New York is welcoming back visitors with open arms after the US ended its 20-month Covid travel restrictions, but it will likely take several years before the number of tourists to the Big Apple reaches pre-pandemic levels.
The economic and cultural powerhouse of Manhattan is already feeling busier since the United States lifted its ban on "non-essential" travel on November 8, with Europeans among the early returnees.
Eglantine Lasserre, a 40-year-old from Bordeaux, was on the first flight to NYC out of France on Monday.
"New York has always been a dream of mine, so when I heard about the reopening of the borders I jumped at the opportunity," she told AFP beneath the giant electronic billboards of Times Square.
French couple Alexis Maynier, 33 and his wife Camille also decided to make their first trip to New York this week.
On a piercing blue-sky fall day, they enjoyed the freedom of meandering around Broadway, 5th Avenue and Central Park.
"We were under a lot of constraints and now we want to go back to more normal activities," said Maynier, referring to the nearly two years of various pandemic restrictions in France.
"We want to enjoy and not think too much about these concerns," he added.
The ban, first imposed by ex-president Donald Trump in March 2020, impacted foreign visitors from about 30 countries, including those in the European Schengen area, Britain, China, India and Russia.
Visitors can now travel to the US provided they are fully vaccinated, a landmark moment in New York's bid to recover economically from the pandemic.
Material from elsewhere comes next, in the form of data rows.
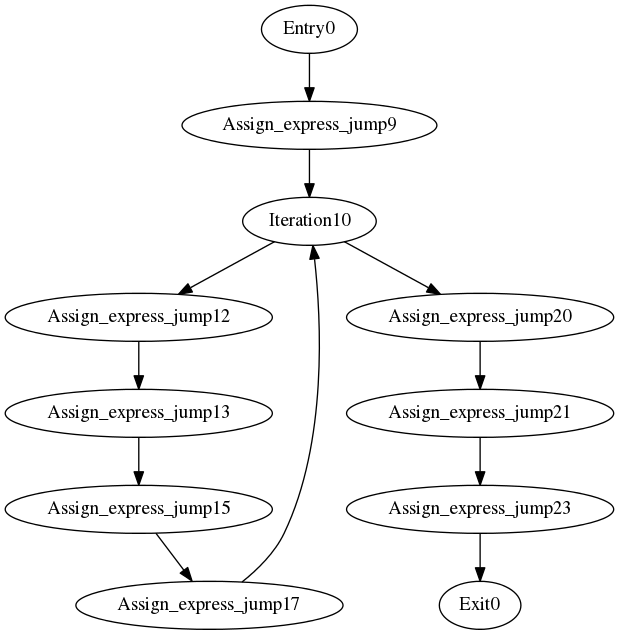
This is cfg.png from fengcc/ProgramSlicing, a Graphviz export, as it was before one commit. Its source is kept beside it as cfg.dot.
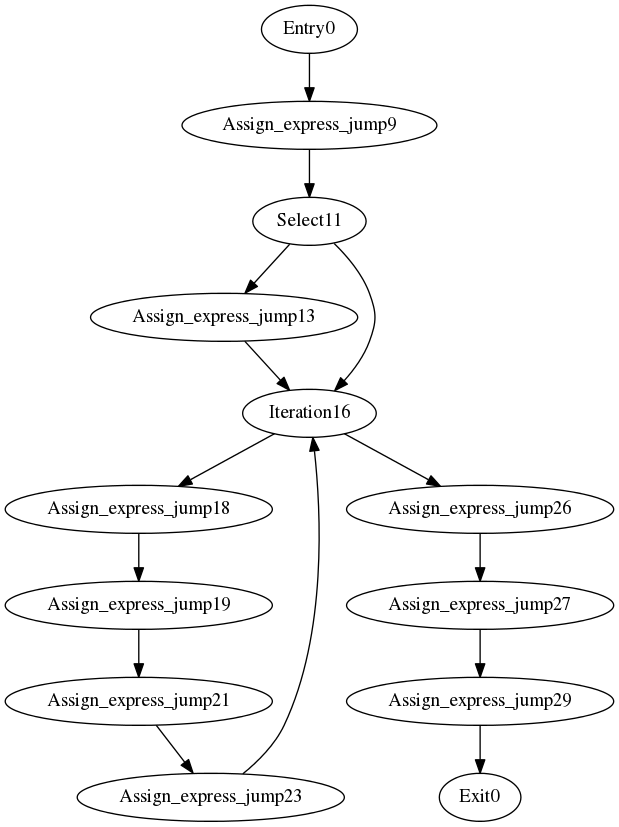
After the change.

Change to the diagram source:
```diff
@@ -1,13 +1,16 @@
 digraph CFG {
 	Entry0 -> Assign_express_jump9
-	Assign_express_jump9 -> Iteration10
-	Iteration10 -> Assign_express_jump12
-	Assign_express_jump12 -> Assign_express_jump13
-	Assign_express_jump13 -> Assign_express_jump15
-	Assign_express_jump15 -> Assign_express_jump17
-	Assign_express_jump17 -> Iteration10
-	Iteration10 -> Assign_express_jump20
-	Assign_express_jump20 -> Assign_express_jump21
+	Assign_express_jump9 -> Select11
+	Select11 -> Assign_express_jump13
+	Assign_express_jump13 -> Iteration16
+	Iteration16 -> Assign_express_jump18
+	Assign_express_jump18 -> Assign_express_jump19
+	Assign_express_jump19 -> Assign_express_jump21
 	Assign_express_jump21 -> Assign_express_jump23
-	Assign_express_jump23 -> Exit0
+	Assign_express_jump23 -> Iteration16
+	Iteration16 -> Assign_express_jump26
+	Assign_express_jump26 -> Assign_express_jump27
+	Assign_express_jump27 -> Assign_express_jump29
+	Assign_express_jump29 -> Exit0
+	Select11 -> Iteration16
 }
```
The city welcomed almost 67 million tourists in 2019. They brought in $70 billion and more than 400,000 jobs, according to Chris Heywood, executive vice president of NYC & Company, the city's tourism board.
"Tourism is an economic engine of our city. It's really the lifeblood of this economy," he told AFP.
With 8.5 million foreign tourists expected to visit New York in 2022, he recognizes it is "going to take a few years for us to fully be back," in the global tourism competition against Paris, London and Rome.
- 'It feels good' -
"We're expecting by the end of 2024 to be back to the levels that we were in 2019," said Heywood.
The diverse metropolis of 8.5 million people spanning the five boroughs of Manhattan, Brooklyn, Queens, the Bronx and Staten Island has already come along way.
In spring 2020, the city was unrecognizable.
Manhattan's normally choked roads and sidewalks were deserted, resembling the science fiction movie "Vanilla Sky," as residents self-confined at home, only venturing out for essential food supplies.
Hospital and funeral services were overwhelmed by the crisis that has killed more than 34,000 New Yorkers.
Slowly the city has come back to life: Broadway is in full flow again and restaurants and bars are busy. Many workers have yet to return to offices though, leaving business districts still feeling quieter than before Covid-19.
New York requires proof of vaccination to enter museums, theatres, cinemas and restaurants, providing a sense of comfort for residents and visitors.
"We feel completely safe and we even tend to forget everything we've been through, and it feels good," said Lasserre.